WORK REQUEST.
Wherever a line in the records contains the word "observability", return that line.

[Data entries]

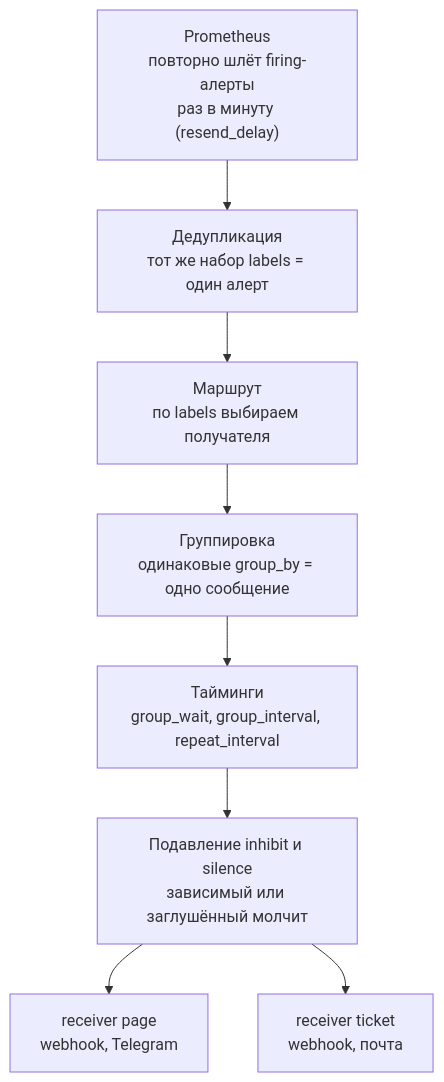
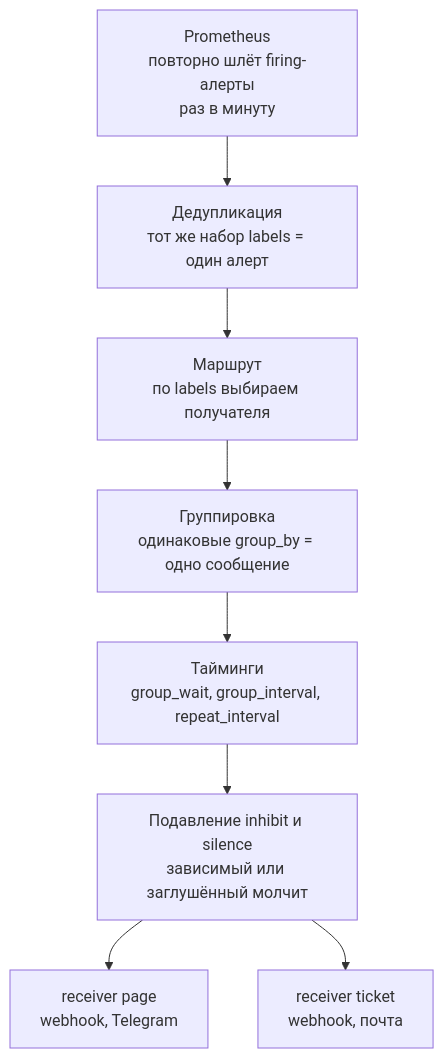
One commit to distinguished-sre/learning changed the third of 4 diagrams in devops/08-observability/05-alertmanager.md. Above: the diagram before and after it, drawn with Mermaid. The commit also changed other lines of this file and 462 other files, not shown here.

````diff
--- a/devops/08-observability/05-alertmanager.md
+++ b/devops/08-observability/05-alertmanager.md
@@ -263,10 +255,10 @@
 ```mermaid
 flowchart TD
-    P["Prometheus<br>повторно шлёт firing-алерты<br>раз в минуту (resend_delay)"] --> D["Дедупликация<br>тот же набор labels = один алерт"]
+    P["Prometheus<br>повторно шлёт firing-алерты<br>раз в минуту"] --> D["Дедупликация<br>тот же набор labels = один алерт"]
     D --> R["Маршрут<br>по labels выбираем получателя"]
     R --> G["Группировка<br>одинаковые group_by = одно сообщение"]
     G --> T["Тайминги<br>group_wait, group_interval, repeat_interval"]
     T --> I["Подавление inhibit и silence<br>зависимый или заглушённый молчит"]
     I --> PG["receiver page<br>webhook, Telegram"]
     I --> TK["receiver ticket<br>webhook, почта"]
 ```
````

EXERCISE SOLUTION.
One commit to distinguished-sre/learning changed the third of 4 diagrams in devops/08-observability/05-alertmanager.md. Above: the diagram before and after it, drawn with Mermaid. The commit also changed other lines of this file and 462 other files, not shown here.
--- a/devops/08-observability/05-alertmanager.md
+++ b/devops/08-observability/05-alertmanager.md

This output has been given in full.